• REQUIRED ACTION: Whenever a line below includes the word "environment", copy that line.

=== RECORDS TO PROCESS ===

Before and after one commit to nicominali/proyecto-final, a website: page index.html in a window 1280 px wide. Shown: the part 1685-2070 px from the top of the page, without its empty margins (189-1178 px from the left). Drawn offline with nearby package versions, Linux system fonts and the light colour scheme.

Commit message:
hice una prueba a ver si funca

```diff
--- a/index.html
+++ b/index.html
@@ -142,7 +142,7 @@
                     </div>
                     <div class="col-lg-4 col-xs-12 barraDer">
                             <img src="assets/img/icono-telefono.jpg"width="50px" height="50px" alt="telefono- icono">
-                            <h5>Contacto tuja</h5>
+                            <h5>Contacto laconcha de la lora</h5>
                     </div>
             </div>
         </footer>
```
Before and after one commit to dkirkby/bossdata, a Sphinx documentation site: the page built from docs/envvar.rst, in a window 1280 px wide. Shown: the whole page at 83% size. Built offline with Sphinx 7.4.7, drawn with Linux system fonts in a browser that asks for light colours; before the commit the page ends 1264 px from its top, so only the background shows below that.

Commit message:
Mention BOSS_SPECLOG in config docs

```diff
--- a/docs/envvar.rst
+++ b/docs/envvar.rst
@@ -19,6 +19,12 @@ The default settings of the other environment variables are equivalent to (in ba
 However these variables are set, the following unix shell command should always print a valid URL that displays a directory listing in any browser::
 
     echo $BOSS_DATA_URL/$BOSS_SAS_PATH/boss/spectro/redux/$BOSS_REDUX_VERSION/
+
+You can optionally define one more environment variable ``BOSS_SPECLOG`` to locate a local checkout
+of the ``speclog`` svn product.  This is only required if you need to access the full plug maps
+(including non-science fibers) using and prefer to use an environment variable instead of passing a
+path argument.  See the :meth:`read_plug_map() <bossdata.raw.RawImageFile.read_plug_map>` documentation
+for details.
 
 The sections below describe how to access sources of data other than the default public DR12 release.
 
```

===

• ANSWER SECTION:
@@ -19,6 +19,12 @@ The default settings of the other environment variables are equivalent to (in ba
+You can optionally define one more environment variable ``BOSS_SPECLOG`` to locate a local checkout
+(including non-science fibers) using and prefer to use an environment variable instead of passing a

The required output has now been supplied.